It says the roles and functions of nurses and midwives – which together make up the largest group of the NHS’s workforce – will “need to change” over the next two decades to “fully realise the benefits of technological developments”.

It also recommends: 

  • Giving nurses and midwives a digital “passport” which shows their level of “competence and capability in delivering person-centred, digitally enabled practice”;
  • Addressing an “urgent need” for digital nurse and midwife leaders to provide expertise to integrated care boards; and
  • Significantly expanding digital skills training for student nurses and midwives.

Health Education England, which merged with NHSE last year, commissioned the review in 2022. It was led by former NHSX chief nursing information officer Natasha Phillips and Jeanette Ives Erickson, chief nurse emerita at Massachusetts General Hospital in the US.

The year-long review was due to be published in spring 2023, but NHSE has not released it and declined to say why. HSJ understands the review is unlikely to be released any time soon. 

New skills needed 

The review said the English NHS’s estimated 370,000 nurses and midwives all need new skills and competencies in evolving areas such as genomics, artificial intelligence, data science, research and innovation. Currently, these competencies are “poorly understood” and an “education gap” exists for a “large proportion of the workforce”.

The review recommended that “digital learning” should be integrated into curricula for pre-registration nursing and midwifery education so the professions are “prepared to practice in a digitally enabled healthcare environment”.

This would include students accessing a standardised simulated electronic patient record system, undergoing clinical placements with digital nurses specialist teams, data teams and virtual wards, and learning principles for using AI, digital technology and data.

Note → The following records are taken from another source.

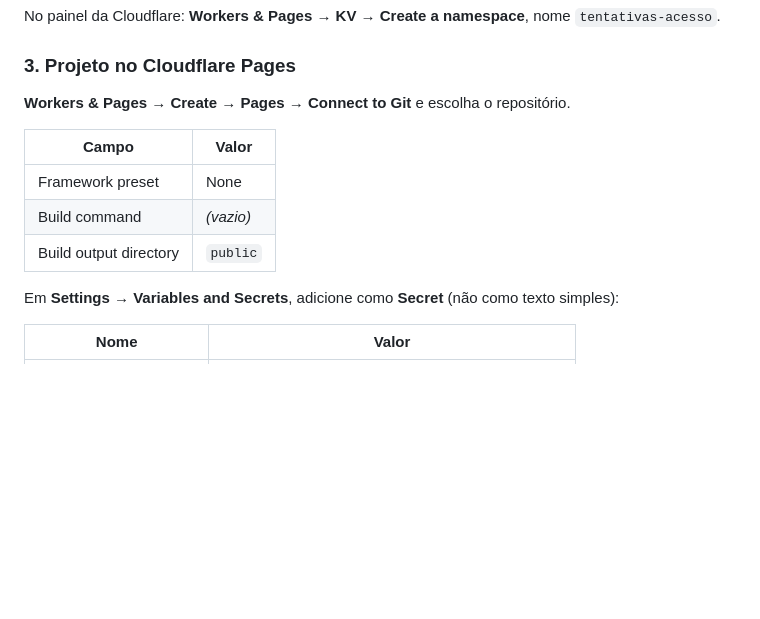
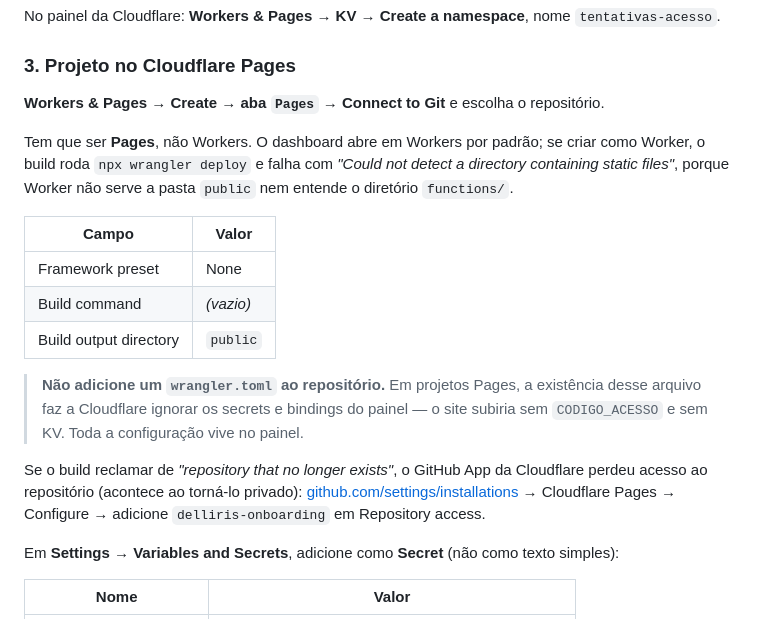
Before and after one commit to euhenriquesantos/delliris-onboarding, a Markdown page: README.md, the part around the change. Drawn GitHub-style; blank space fills up the shorter version.

Commit message:
README: projeto tem que ser Pages, não Workers
O dashboard abre em Workers por padrão; criado assim, o build roda
`wrangler deploy` e falha por não achar diretório de arquivos estáticos.
Registra também por que não se deve versionar um wrangler.toml aqui: em
Pages, ele faz os secrets e bindings do painel serem ignorados.

Co-Authored-By: Claude Opus 5 <noreply@anthropic.com>

```diff
--- a/README.md
+++ b/README.md
@@ -67,13 +67,25 @@ No painel da Cloudflare: **Workers & Pages → KV → Create a namespace**, nome
 
 ### 3. Projeto no Cloudflare Pages
 
-**Workers & Pages → Create → Pages → Connect to Git** e escolha o repositório.
+**Workers & Pages → Create → aba `Pages` → Connect to Git** e escolha o repositório.
+
+Tem que ser **Pages**, não Workers. O dashboard abre em Workers por padrão; se criar como Worker,
+o build roda `npx wrangler deploy` e falha com *"Could not detect a directory containing static
+files"*, porque Worker não serve a pasta `public` nem entende o diretório `functions/`.
 
 | Campo | Valor |
 |---|---|
 | Framework preset | None |
 | Build command | *(vazio)* |
 | Build output directory | `public` |
+
+> **Não adicione um `wrangler.toml` ao repositório.** Em projetos Pages, a existência desse
+> arquivo faz a Cloudflare ignorar os secrets e bindings do painel — o site subiria sem
+> `CODIGO_ACESSO` e sem KV. Toda a configuração vive no painel.
+
+Se o build reclamar de *"repository that no longer exists"*, o GitHub App da Cloudflare perdeu
+acesso ao repositório (acontece ao torná-lo privado): [github.com/settings/installations](https://github.com/settings/installations)
+→ Cloudflare Pages → Configure → adicione `delliris-onboarding` em Repository access.
 
 Em **Settings → Variables and Secrets**, adicione como **Secret** (não como texto simples):
 
```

Digital passport 

The review also recommended its proposed national board roll out a “competency framework”. This framework could then potentially be used to establish a digital passport setting out every nurse and midwife’s digital abilities, offering employers “clarity of current competency level[s] and inform[ing] training needs”.

The review also urged policymakers to consider the “unique role” nurses and midwives can play at the intersection of care delivery and operational management.

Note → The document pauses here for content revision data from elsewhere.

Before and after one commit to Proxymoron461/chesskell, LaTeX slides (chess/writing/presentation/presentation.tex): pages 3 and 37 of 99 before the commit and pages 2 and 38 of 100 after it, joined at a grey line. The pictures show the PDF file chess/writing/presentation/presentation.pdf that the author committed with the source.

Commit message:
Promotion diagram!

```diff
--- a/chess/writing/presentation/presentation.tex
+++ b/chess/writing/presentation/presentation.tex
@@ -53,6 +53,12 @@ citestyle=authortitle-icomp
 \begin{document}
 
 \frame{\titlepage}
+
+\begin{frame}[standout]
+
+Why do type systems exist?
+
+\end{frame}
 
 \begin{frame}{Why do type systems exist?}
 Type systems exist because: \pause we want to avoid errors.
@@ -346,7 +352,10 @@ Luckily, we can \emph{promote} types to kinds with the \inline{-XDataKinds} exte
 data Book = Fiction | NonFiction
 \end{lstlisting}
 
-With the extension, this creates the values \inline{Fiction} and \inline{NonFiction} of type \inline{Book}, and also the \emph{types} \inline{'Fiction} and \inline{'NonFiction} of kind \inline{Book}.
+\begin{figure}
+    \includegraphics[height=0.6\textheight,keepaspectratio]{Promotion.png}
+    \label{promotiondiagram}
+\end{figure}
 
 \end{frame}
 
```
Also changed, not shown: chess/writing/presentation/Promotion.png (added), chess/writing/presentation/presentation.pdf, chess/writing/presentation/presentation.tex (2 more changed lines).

It highlighted that nurses “remain the most trusted profession” in the NHS and are therefore “perfectly positioned” to support, educate and empower patients to make decisions about the use of their medical records and population health initiatives.

Sharing expertise  

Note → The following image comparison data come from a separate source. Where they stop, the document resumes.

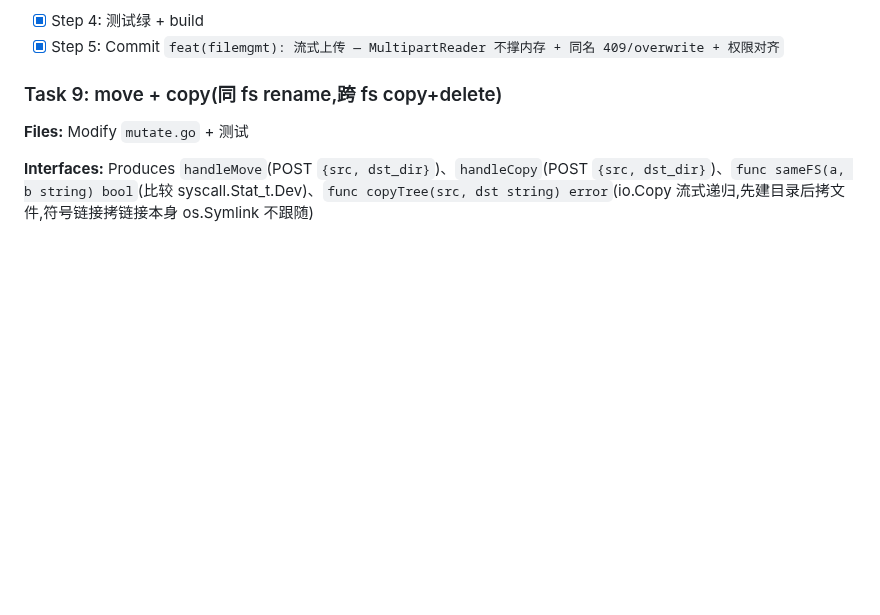
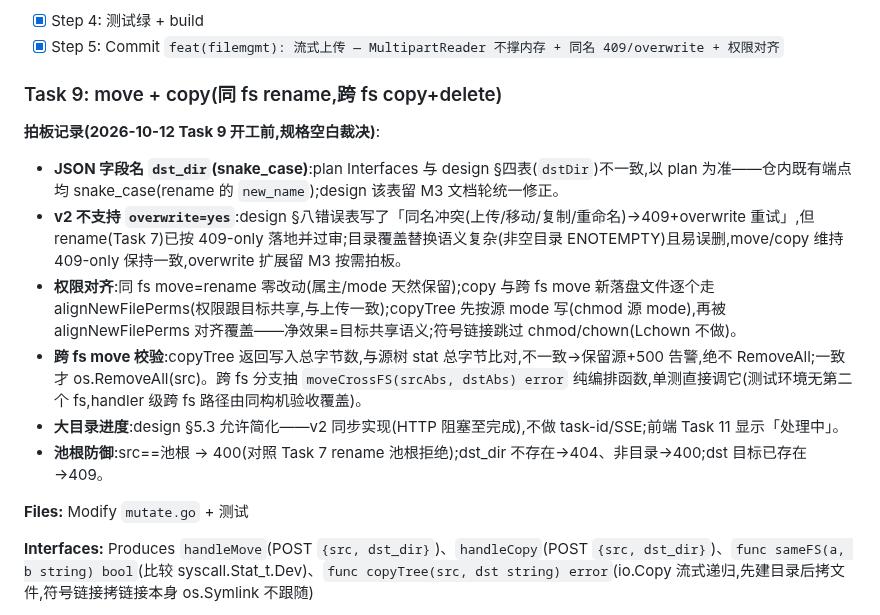
Before and after one commit to jackeyPeng/nas, a Markdown page: docs/plans/2026-10-08-file-manager-plan.md, the part around the change. Drawn GitHub-style; blank space fills up the shorter version.

Commit message:
docs(plans): Task 9 开工前拍板 — dst_dir 命名/v2 无 overwrite/权限对齐/跨 fs 校验抽 moveCrossFS/同步实现/池根防御

```diff
--- a/docs/plans/2026-10-08-file-manager-plan.md
+++ b/docs/plans/2026-10-08-file-manager-plan.md
@@ -1202,6 +1202,14 @@ git commit -m "feat(filemgmt): 前端文件页 v1 — 浏览/面包屑/下载/
 
 ### Task 9: move + copy(同 fs rename,跨 fs copy+delete)
 
+**拍板记录(2026-10-12 Task 9 开工前,规格空白裁决)**:
+- **JSON 字段名 `dst_dir`(snake_case)**:plan Interfaces 与 design §四表(`dstDir`)不一致,以 plan 为准——仓内既有端点均 snake_case(rename 的 `new_name`);design 该表留 M3 文档轮统一修正。
+- **v2 不支持 `overwrite=yes`**:design §八错误表写了「同名冲突(上传/移动/复制/重命名)→409+overwrite 重试」,但 rename(Task 7)已按 409-only 落地并过审;目录覆盖替换语义复杂(非空目录 ENOTEMPTY)且易误删,move/copy 维持 409-only 保持一致,overwrite 扩展留 M3 按需拍板。
+- **权限对齐**:同 fs move=rename 零改动(属主/mode 天然保留);copy 与跨 fs move 新落盘文件逐个走 alignNewFilePerms(权限跟目标共享,与上传一致);copyTree 先按源 mode 写(chmod 源 mode),再被 alignNewFilePerms 对齐覆盖——净效果=目标共享语义;符号链接跳过 chmod/chown(Lchown 不做)。
+- **跨 fs move 校验**:copyTree 返回写入总字节数,与源树 stat 总字节比对,不一致→保留源+500 告警,绝不 RemoveAll;一致才 os.RemoveAll(src)。跨 fs 分支抽 `moveCrossFS(srcAbs, dstAbs) error` 纯编排函数,单测直接调它(测试环境无第二个 fs,handler 级跨 fs 路径由同构机验收覆盖)。
+- **大目录进度**:design §5.3 允许简化——v2 同步实现(HTTP 阻塞至完成),不做 task-id/SSE;前端 Task 11 显示「处理中」。
+- **池根防御**:src==池根 → 400(对照 Task 7 rename 池根拒绝);dst_dir 不存在→404、非目录→400;dst 目标已存在→409。
+
 **Files:** Modify `mutate.go` + 测试
 
 **Interfaces:** Produces `handleMove`(POST `{src, dst_dir}`)、`handleCopy`(POST `{src, dst_dir}`)、`func sameFS(a, b string) bool`(比较 syscall.Stat_t.Dev)、`func copyTree(src, dst string) error`(io.Copy 流式递归,先建目录后拷文件,符号链接拷链接本身 os.Symlink 不跟随)
```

The review also highlighted an “urgent need” for digital nurse and midwife leaders to share their expertise at the ICB level to “inform systemwide digital transformation plans and data sharing policies”.

In the medium term, it recommended there should be an “established and well-embedded digital nursing and midwifery team throughout each [integrated care system], rather than situating practitioners solely in acute trusts”. The long-term vision would then be for every nurse and midwife in the health and care system to be “digitally enabled, as system-based digital solutions and data sharing become commonplace”.

It warned that “digital transformation for nurses and midwives cannot come soon enough” as the pace of technological developments shows no sign of slowing down in areas such as genomics and AI.

The review predicted that – within five years – nurses and midwives will be offering genetic counselling more routinely for individualised health concerns and referring people to specialist screening programmes.

This means there will be a longer-term need for nurses and midwives to know how to access genomic family history data from EPR systems to “inform their shared care decisions with people”.

This can be achieved by giving nurses and midwives a “broad understanding” of genomics in the context of personalised medicine, family histories and referral pathways, with genomics training made mandatory for registered nurses and midwives as part of their practice.

The review flagged the importance of current and future nurses and midwives being “confident” in integrating AI technologies into their practice, with AI principles also included in pre-registration training and education.

NHSE declined to comment.